For UH chemical engineer Navin Varadarajan, it isn’t enough to conduct laboratory research, publish papers, earn grants and win awards for his work in immunotherapy, which utilizes the body’s own immune cells to attack tumors. Varadarajan says he yearns for something more – a connection to the people who he hopes will eventually benefit from his work in the Single Cell Laboratory at the UH Cullen College of Engineering.
“When you’re working with cells, it’s just like any experiment, but when you can connect the cells you’re studying to a patient, it changes everything,” said Varadarajan, who had a life-changing experience while conducting HIV research with collaborators at MIT in 2009.
“While I was collaboration with clinicians in Boston we were able to connect the patients whose cells we were studying in the lab with the experiments. It really had that, “Wow!” effect on me.” Since then Varadarajan said he couldn’t disassociate the cells he studies in the lab from the people they came from. “It’s made me a better researcher, a better engineer.”
Perhaps that’s what caught the attention of the Department of Defense Peer Reviewed Cancer Research Program, who awarded Varadarajan a Career Development Award for his pioneering work in immunotherapy for treatment of melanoma.
The award supports researchers who are still early in their careers and pairs them with cancer researchers with advanced experience in the field.
A powerful pair
Varadarajan chose MD Anderson Cancer Center’s Patrick Hwu, a prominent tumor immunologist who researches adoptive T cell therapies, as his research mentor. It’s a powerful pairing by any measure: Varadarajan brings to the table a novel research platform that will allow the duo to study interactions between single T cells and cancer cells, while Hwu brings decades of expertise on CAR T cell therapy, a method of engineering T cells to seek and kill cancer cells.
Varadarajan and Harjeet Singh of MD Anderson Cancer Center propose to study single cell interactions between tumor cells and T cells, the body’s cancer-killing immune cells, to monitor metabolic changes in the cells over time. Varadarajan will receive up to $360,000 over three years to complete the research.
For Varadarajan, the opportunity to work with one of the world’s most renowned cancer immunologists is a reward in of itself. So when Hwu suggested that he shadow him in the clinic when he sees patients, Varadarajan could hardly contain his excitement.

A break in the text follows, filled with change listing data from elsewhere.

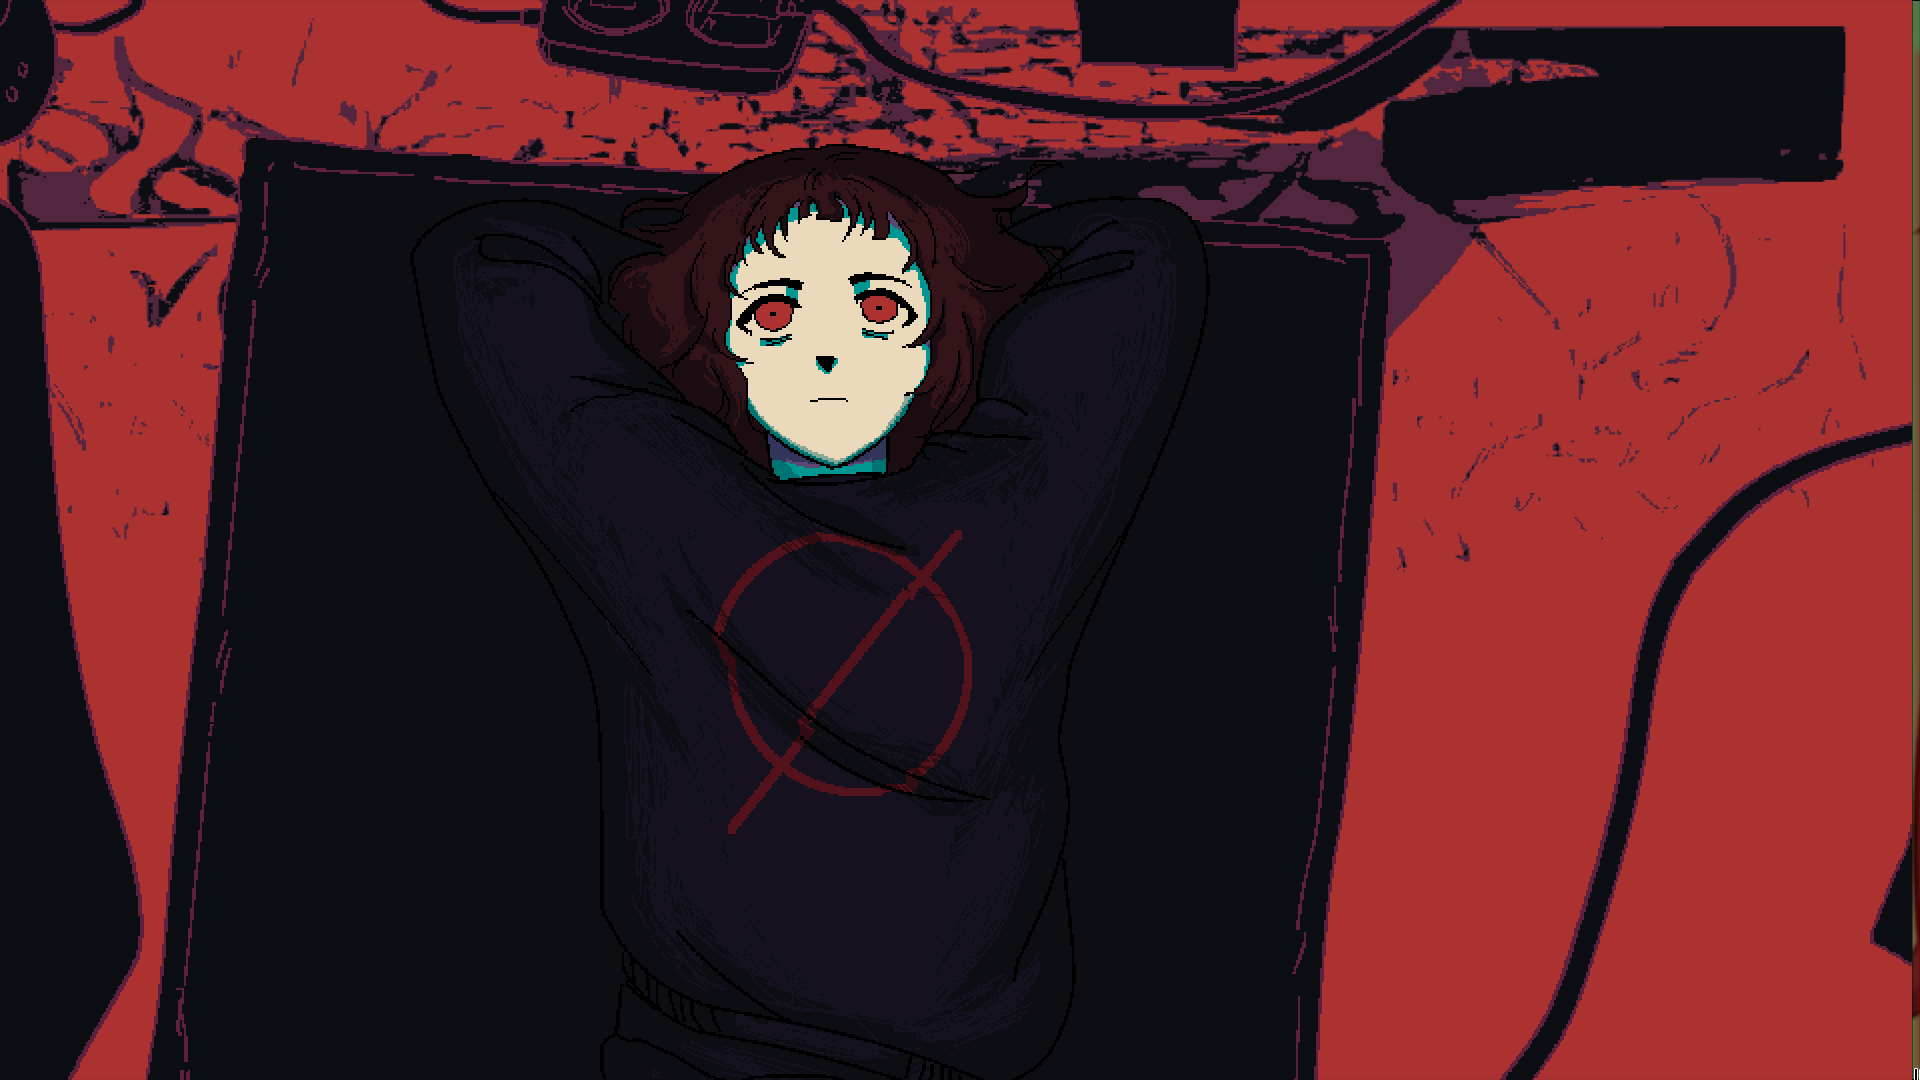
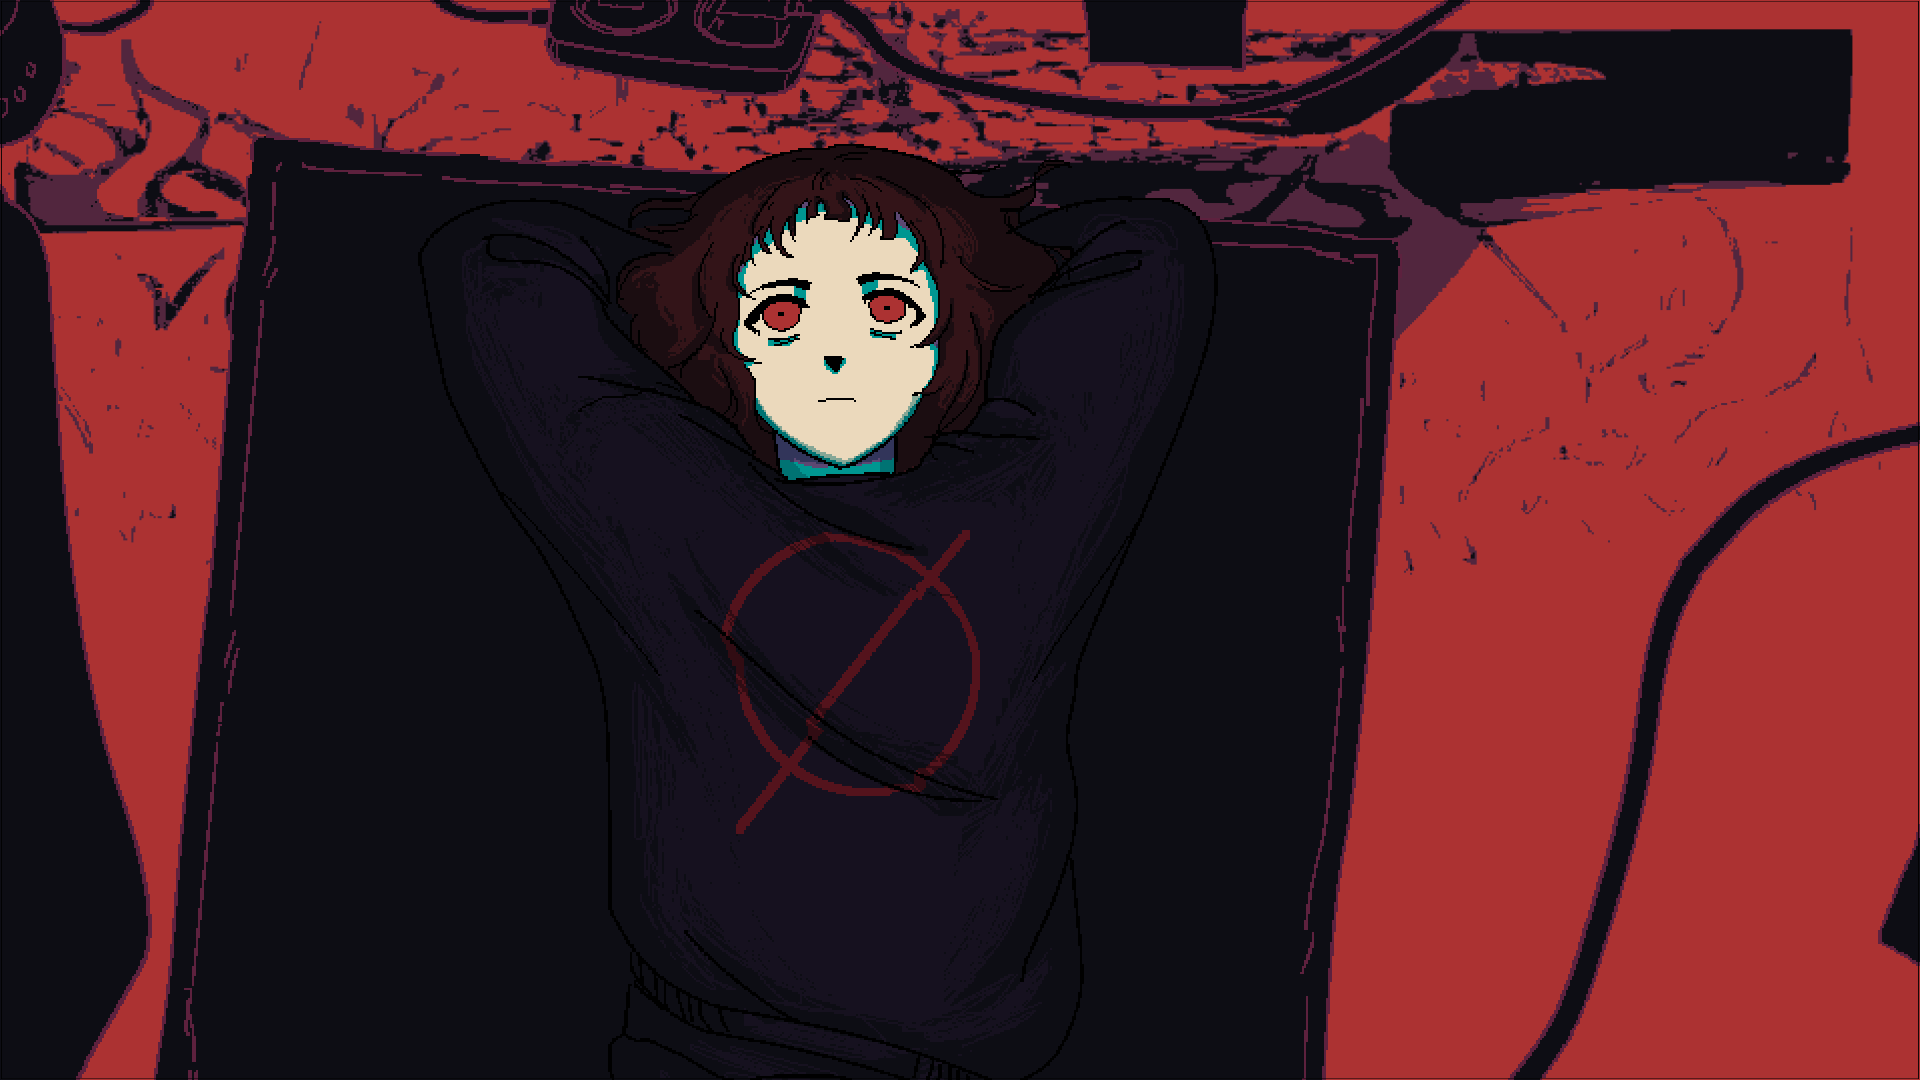
rofi menu upgrade, waybar styling and new WALLPAPERS

diff --git a/.config/waybar/style.css b/.config/waybar/style.css
@@ -1,123 +1,116 @@
 * {
-  /* General taskbar font, I like maple mono ^-^*/
-  font-family: Maple Mono;
-  border-radius: 8;
+  font-family: "Maple Mono", "JetBrainsMono Nerd Font", "Font Awesome 6 Free";
+  border-radius: 8px;
   font-size: 13px;
   padding: 0px;
   background: transparent;
 }
 
 window#waybar {
-  /* Linear gradients are used because it makes less harsh rounded border radius, gtk bug :p */
-  background-color: rgba(20, 18, 22, 0.7);
-
+  /* softer rounded look */
+  background-color: rgba(50, 0, 20, 0.7); /* dark red/magenta base */
   border-radius: 14px;
   padding: 0px;
   border-style: none;
 }
 
-#battery,
+/* modules */
 #network,
 #clock,
 #custom-applauncher,
 #tray,
 #workspaces,
 #pulseaudio {
-  background-color: rgba(20, 18, 22, 0.2);
+  background-color: rgba(180, 0, 40, 0.2); /* deep red with transparency */
 
   margin: 6px;
   margin-right: 0px;
-  padding: 2px 8px;
+
+  padding: 6px 4px;
   border-radius: 8px;
-  color: #d8cab8;
+  color: #f0c0d0; /* lighter magenta-ish text */
 
   border-style: solid;
-  border-color: #d8cab8;
+  border-color: #f0c0d0;
   border-width: 1px;
 
   transition-duration: 120ms;
 }
 
-/*  */
+/* clock */
 #clock {
   margin-right: 6px;
 }
 
 #clock:hover {
-  background-color: rgba(20, 18, 22, 0.7);
-  color: #d8cab8;
+  background-color: rgba(200, 0, 60, 0.7); /* brighter red hover */
+  color: #f0c0d0;
 }
 
+/* audio */
 #pulseaudio:hover {
-  background-color: rgba(20, 18, 22, 0.7);
-  color: #d8cab8;
+  background-color: rgba(200, 0, 60, 0.7);
+  color: #f0c0d0;
   transition-duration: 120ms;
 }
 
+/* app launcher */
 #custom-applauncher {
   font-weight: bold;
   transition-duration: 120ms;
-  padding: 0px 25px 0px 25px;
+  padding: 6px 6px;
 }
+
 #custom-applauncher:hover {
-  background-color: rgba(20, 18, 22, 0.7);
-  color: #d8cab8;
+  background-color: rgba(150, 0, 80, 0.7); /* dark magenta hover */
+  color: #f0c0d0;
   transition-duration: 120ms;
 }
 
+/* tray menu */
 #tray menu {
-  background-color: #141216;
-  color: #d8cab8;
+  background-color: #200010; /* dark red/magenta */
+  color: #f0c0d0;
   padding: 4px;
 }
-#tray menu menuitem {
-  background-image: linear-gradient(to bottom, #27232b 100%);
 
+#tray menu menuitem {
+  background-image: linear-gradient(to bottom, #400020 100%); /* dark gradient */
   margin: 3px;
-  color: #d8cab8;
+  color: #f0c0d0;
   border-radius: 4px;
   border-style: solid;
-  border-color: #27232b;
+  border-color: #400020;
 }
+
 #tray menu menuitem:hover {
-  background-image: linear-gradient(to bottom, #27232b 100%);
-  color: #ac82e9;
+  background-image: linear-gradient(to bottom, #600040 100%);
+  color: #d070c0; /* bright magenta hover */
   font-weight: bold;
 }
 
+/* workspaces */
 #workspaces button {
   transition-duration: 100ms;
   all: initial;
   min-width: 0;
   font-weight: bold;
-  color: #d8cab8;
-  margin-right: 0.2cm;
-  margin-left: 0.2cm;
+  color: #f0c0d0;
+
+  margin: 4px 0;
 }
 
 #workspaces button:hover {
   transition-duration: 120ms;
-  color: #8f56e1;
-}
-#workspaces button.focused {
-  color: #ac82e9;
-  font-weight: bold;
-}
-#workspaces button.active {
-  color: #ac82e9;
-  font-weight: bold;
-}
-#workspaces button.urgent {
-  color: #fcb167;
+  color: #d070c0; /* magenta-ish hover */
 }
 
-#battery {
-  background-color: #222222;
-  color: #1d2021;
+#workspaces button.focused,
+#workspaces button.active {
+  color: #a03060; /* deep red/magenta */
+  font-weight: bold;
 }
-#battery.warning,
-#battery.critical,
-#battery.urgent {
-  color: #1d2021;
-  background-color: #fc4649;
+
+#workspaces button.urgent {
+  color: #ff4040; /* bright red for urgent */
 }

“Oh, my gosh. It’s a really big deal!” he said, adding that the opportunity will allow him to scratch a longtime itch. “As a researcher I don’t get to interact with patients otherwise ever. I’ve always had an inclination to understand the clinical aspects of immunotherapy. It adds a human element to it.”
The final battle
Immunotherapy is currently effective in only 20 percent of cancer patients. Researchers know that not all immune cells are created equal – some T cells are much better at killing off cancer cells than others.
Much like people, cells need nutrients to survive. The environment inside of a tumor cell is not nutrient-rich, so T cells must fight for available resources in addition to battling the cancer cells. Oftentimes the immune cells die from lack of nutrients before the battle with the cancer cells even begins.
“What qualities must a T cell have in order for them to be excellent killers of tumor cells? If we know these characteristics we can engineer immune cells to survive and fight the cancer cells,” said Varadarajan.
Varadarajan’s lab will implement a genetically-encoded sensor made of proteins that will sit inside of the T cell and collect information on the metabolic state of the immune cell over time.
“We want to understand the metabolic changes that took place that allowed the T cell to persist and kill the cancer cell,” said Varadarajan. “This should bring us one step closer to manufacturing cancer-killing cells for melanoma and other cancers.”